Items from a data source
= Beginning of Section =

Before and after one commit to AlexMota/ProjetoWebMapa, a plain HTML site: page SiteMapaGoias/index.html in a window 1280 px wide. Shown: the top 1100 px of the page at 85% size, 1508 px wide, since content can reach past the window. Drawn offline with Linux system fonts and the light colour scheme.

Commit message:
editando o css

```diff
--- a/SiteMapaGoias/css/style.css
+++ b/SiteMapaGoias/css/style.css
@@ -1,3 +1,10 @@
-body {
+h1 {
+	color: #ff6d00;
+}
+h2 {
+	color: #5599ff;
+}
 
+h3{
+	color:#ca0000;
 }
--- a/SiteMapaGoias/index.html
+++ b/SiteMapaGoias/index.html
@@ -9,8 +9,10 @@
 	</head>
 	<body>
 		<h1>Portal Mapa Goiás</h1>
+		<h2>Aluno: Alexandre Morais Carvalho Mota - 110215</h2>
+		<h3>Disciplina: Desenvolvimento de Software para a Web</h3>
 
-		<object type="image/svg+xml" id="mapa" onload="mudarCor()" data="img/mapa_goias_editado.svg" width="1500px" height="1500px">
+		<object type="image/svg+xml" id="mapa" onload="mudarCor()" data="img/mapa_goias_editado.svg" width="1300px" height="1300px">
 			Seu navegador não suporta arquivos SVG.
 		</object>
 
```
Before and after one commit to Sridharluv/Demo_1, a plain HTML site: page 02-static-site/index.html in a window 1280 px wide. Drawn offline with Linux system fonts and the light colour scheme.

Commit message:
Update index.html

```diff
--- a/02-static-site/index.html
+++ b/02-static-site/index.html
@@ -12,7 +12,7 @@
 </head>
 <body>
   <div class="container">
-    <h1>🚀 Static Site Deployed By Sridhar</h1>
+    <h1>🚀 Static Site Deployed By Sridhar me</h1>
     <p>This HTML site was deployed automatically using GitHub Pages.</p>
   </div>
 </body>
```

= End of Section =

→ **WORK INSTRUCTIONS**
Wherever the string "type" is found in the entries, copy the line it sits in.

→ **TASK RESPONSE**
-		<object type="image/svg+xml" id="mapa" onload="mudarCor()" data="img/mapa_goias_editado.svg" width="1500px" height="1500px">
+		<object type="image/svg+xml" id="mapa" onload="mudarCor()" data="img/mapa_goias_editado.svg" width="1300px" height="1300px">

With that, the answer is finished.